Dimitris Lyacos, Poena Damni, Z213: Exit, Trans. Shorsha Sullivan, Shoestring Press, 2010. 101 pgs.
Poena Damni, Z213: Exit is the third installment in Dimitris Lyacos's trilogy Poena Damni. Written over the course of seventeen years, in reverse order, the present publication sees the trilogy's completion. This reviewer has not read the other parts of the trilogy. The last episode The First Death (the first to appear in print) describes, as the blurb on Z213: Exit suggests, "the struggle of the mutilated hero on the island". The second episode Nyctivoe describes a "grotesque ritual of redemption." The redemption spoken of here in the second episode seems to be already underway at the end of Z213: Exit, which provides the introductory sequence to the trilogy. Z213: Exit ends with a description of a sacrifice where the protagonist and a "hungry band feasting" roast a lamb on a spit, cutting and skining its still bleating body and removing its entrails as if observing a sacred rite.
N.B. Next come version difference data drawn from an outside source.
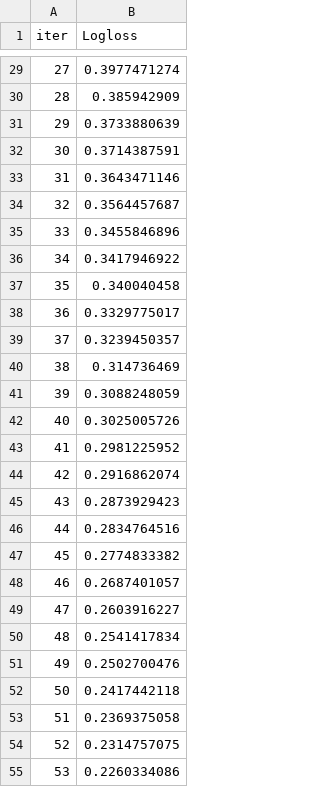
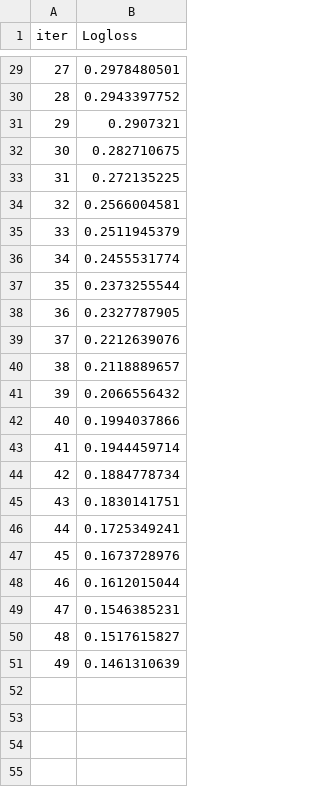
Before and after one commit to Patrickaka/football, a TSV file: catboost_info/learn_error.tsv, drawn as a sheet; only a part is shown, gaps mark what is left out; the diff covers the shown part only.

```diff
--- a/catboost_info/learn_error.tsv
+++ b/catboost_info/learn_error.tsv
@@ -29,27 +29,23 @@ iter	Logloss
-27	0.3977471274
-28	0.385942909
-29	0.3733880639
-30	0.3714387591
-31	0.3643471146
-32	0.3564457687
-33	0.3455846896
-34	0.3417946922
-35	0.340040458
-36	0.3329775017
-37	0.3239450357
-38	0.314736469
-39	0.3088248059
-40	0.3025005726
-41	0.2981225952
-42	0.2916862074
-43	0.2873929423
-44	0.2834764516
-45	0.2774833382
-46	0.2687401057
-47	0.2603916227
-48	0.2541417834
-49	0.2502700476
-50	0.2417442118
-51	0.2369375058
-52	0.2314757075
-53	0.2260334086
+27	0.2978480501
+28	0.2943397752
+29	0.2907321
+30	0.282710675
+31	0.272135225
+32	0.2566004581
+33	0.2511945379
+34	0.2455531774
+35	0.2373255544
+36	0.2327787905
+37	0.2212639076
+38	0.2118889657
+39	0.2066556432
+40	0.1994037866
+41	0.1944459714
+42	0.1884778734
+43	0.1830141751
+44	0.1725349241
+45	0.1673728976
+46	0.1612015044
+47	0.1546385231
+48	0.1517615827
+49	0.1461310639
```
Also changed, not shown: 46 removed rows and 27 edited cells elsewhere in this file, catboost_info/time_left.tsv, 10 other files.
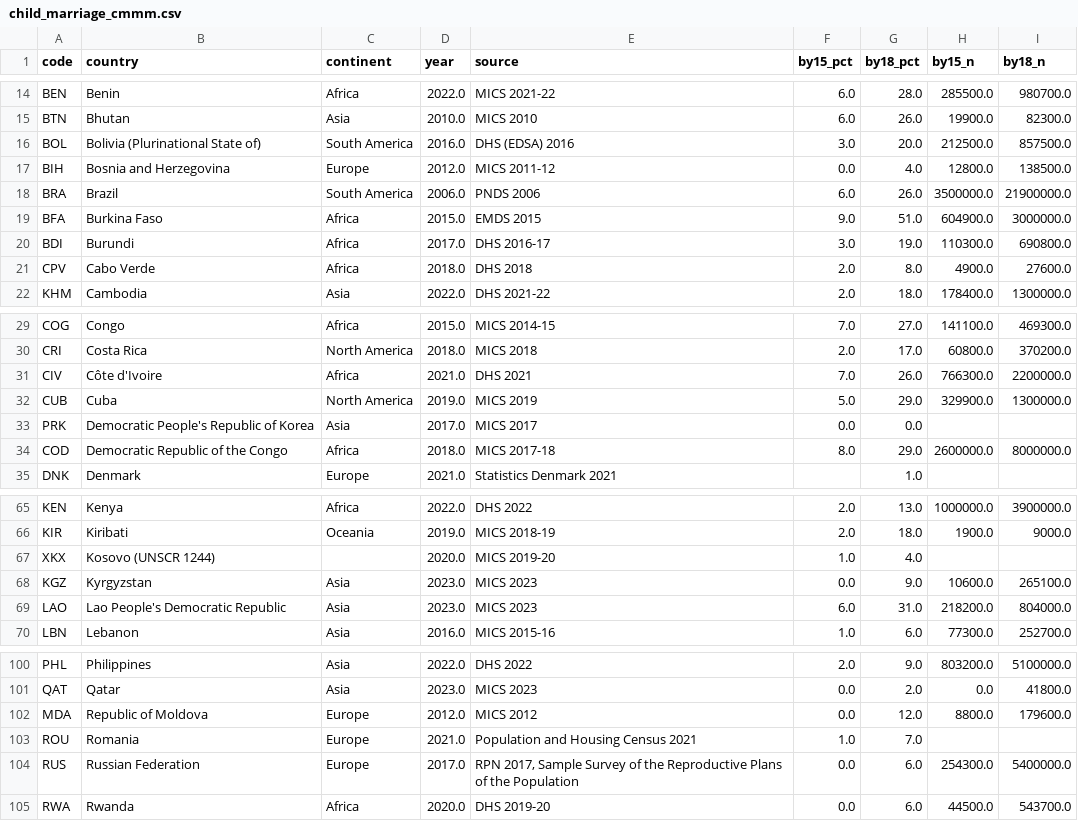
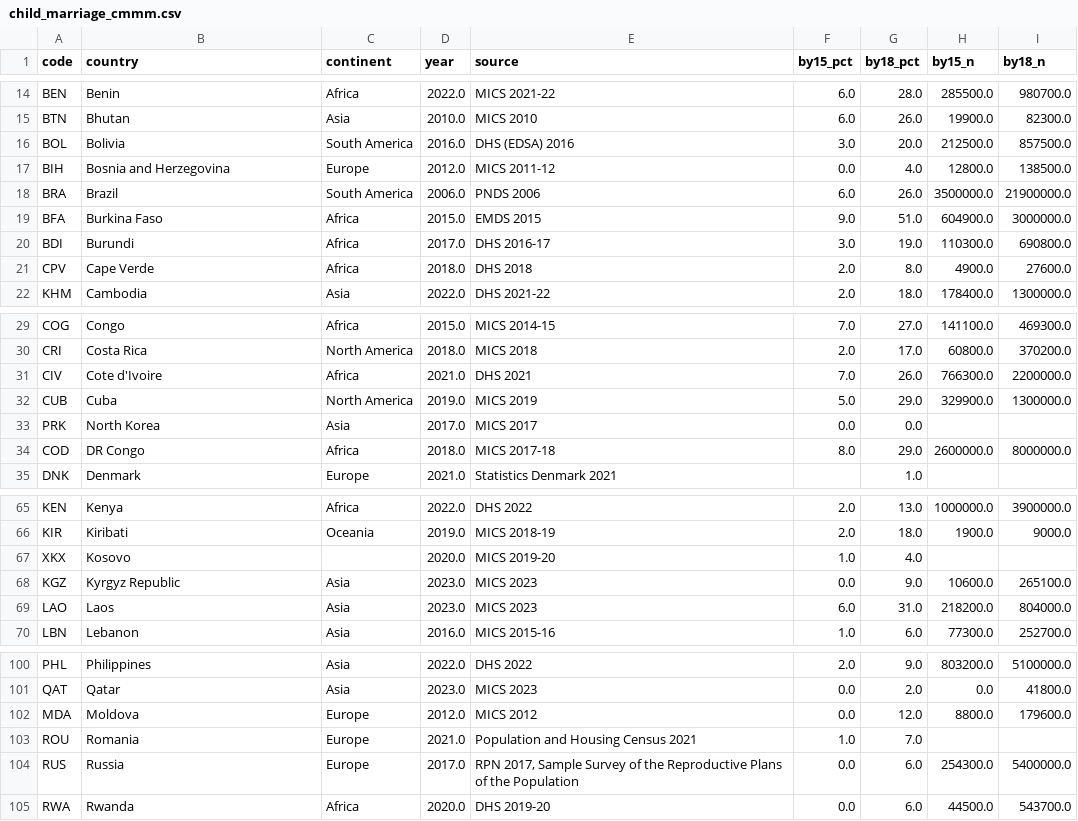
Before and after one commit to acossi-giorgio/veni-vidi-viz, a CSV file: src/datasets/processed/child_marriage_cmmm.csv, drawn as a sheet; only a part is shown, gaps mark what is left out; the diff covers the shown part only.

```diff
--- a/src/datasets/processed/child_marriage_cmmm.csv
+++ b/src/datasets/processed/child_marriage_cmmm.csv
@@ -15,3 +15,3 @@ BEN,Benin,Africa,2022.0,MICS 2021-22,6.0,28.0,285500.0,980700.0
 BTN,Bhutan,Asia,2010.0,MICS 2010,6.0,26.0,19900.0,82300.0
-BOL,Bolivia (Plurinational State of),South America,2016.0,DHS (EDSA) 2016,3.0,20.0,212500.0,857500.0
+BOL,Bolivia,South America,2016.0,DHS (EDSA) 2016,3.0,20.0,212500.0,857500.0
 BIH,Bosnia and Herzegovina,Europe,2012.0,MICS 2011-12,0.0,4.0,12800.0,138500.0
@@ -20,3 +20,3 @@ BFA,Burkina Faso,Africa,2015.0,EMDS 2015,9.0,51.0,604900.0,3000000.0
 BDI,Burundi,Africa,2017.0,DHS 2016-17,3.0,19.0,110300.0,690800.0
-CPV,Cabo Verde,Africa,2018.0,DHS 2018,2.0,8.0,4900.0,27600.0
+CPV,Cape Verde,Africa,2018.0,DHS 2018,2.0,8.0,4900.0,27600.0
 KHM,Cambodia,Asia,2022.0,DHS 2021-22,2.0,18.0,178400.0,1300000.0
@@ -30,6 +30,6 @@ COG,Congo,Africa,2015.0,MICS 2014-15,7.0,27.0,141100.0,469300.0
 CRI,Costa Rica,North America,2018.0,MICS 2018,2.0,17.0,60800.0,370200.0
-CIV,Côte d'Ivoire,Africa,2021.0,DHS 2021,7.0,26.0,766300.0,2200000.0
+CIV,Cote d'Ivoire,Africa,2021.0,DHS 2021,7.0,26.0,766300.0,2200000.0
 CUB,Cuba,North America,2019.0,MICS 2019,5.0,29.0,329900.0,1300000.0
-PRK,Democratic People's Republic of Korea,Asia,2017.0,MICS 2017,0.0,0.0,,
-COD,Democratic Republic of the Congo,Africa,2018.0,MICS 2017-18,8.0,29.0,2600000.0,8000000.0
+PRK,North Korea,Asia,2017.0,MICS 2017,0.0,0.0,,
+COD,DR Congo,Africa,2018.0,MICS 2017-18,8.0,29.0,2600000.0,8000000.0
 DNK,Denmark,Europe,2021.0,Statistics Denmark 2021,,1.0,,
@@ -66,5 +66,5 @@ KEN,Kenya,Africa,2022.0,DHS 2022,2.0,13.0,1000000.0,3900000.0
 KIR,Kiribati,Oceania,2019.0,MICS 2018-19,2.0,18.0,1900.0,9000.0
-XKX,Kosovo (UNSCR 1244),,2020.0,MICS 2019-20,1.0,4.0,,
-KGZ,Kyrgyzstan,Asia,2023.0,MICS 2023,0.0,9.0,10600.0,265100.0
-LAO,Lao People's Democratic Republic,Asia,2023.0,MICS 2023,6.0,31.0,218200.0,804000.0
+XKX,Kosovo,,2020.0,MICS 2019-20,1.0,4.0,,
+KGZ,Kyrgyz Republic,Asia,2023.0,MICS 2023,0.0,9.0,10600.0,265100.0
+LAO,Laos,Asia,2023.0,MICS 2023,6.0,31.0,218200.0,804000.0
 LBN,Lebanon,Asia,2016.0,MICS 2015-16,1.0,6.0,77300.0,252700.0
@@ -101,5 +101,5 @@ PHL,Philippines,Asia,2022.0,DHS 2022,2.0,9.0,803200.0,5100000.0
 QAT,Qatar,Asia,2023.0,MICS 2023,0.0,2.0,0.0,41800.0
-MDA,Republic of Moldova,Europe,2012.0,MICS 2012,0.0,12.0,8800.0,179600.0
+MDA,Moldova,Europe,2012.0,MICS 2012,0.0,12.0,8800.0,179600.0
 ROU,Romania,Europe,2021.0,Population and Housing Census 2021,1.0,7.0,,
-RUS,Russian Federation,Europe,2017.0,"RPN 2017, Sample Survey of the Reproductive Plans of the Population",0.0,6.0,254300.0,5400000.0
+RUS,Russia,Europe,2017.0,"RPN 2017, Sample Survey of the Reproductive Plans of the Population",0.0,6.0,254300.0,5400000.0
 RWA,Rwanda,Africa,2020.0,DHS 2019-20,0.0,6.0,44500.0,543700.0
```
Also changed, not shown: 6 edited cells elsewhere in this file, src/datasets/processed/edu_spending.csv, src/datasets/processed/gpi_secondary.csv, 38 other files.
The dense prose passage that describes the sacrifice then gives way to a final section that combines elements of the two writing styles that have been evident throughout this collection—a dense, foreboding style of prose printed in a plain bold font that is reminiscent of Beckettian narrative or monologue and a more free-form verse style that is a little like Zukofsky and that is printed on the page in a lighter and more airy font. These two styles, which create an at times unnerving tension between them throughout the work, merge in this final passage. The unnamed protagonist is here finally made to succumb to the "he"—the quasi-religious presence that occupies an important place for the multivoiced persona of the verse and prose passages—in a manner that makes the protagonist himself something of a sacrificial lamb for his own belated redemption.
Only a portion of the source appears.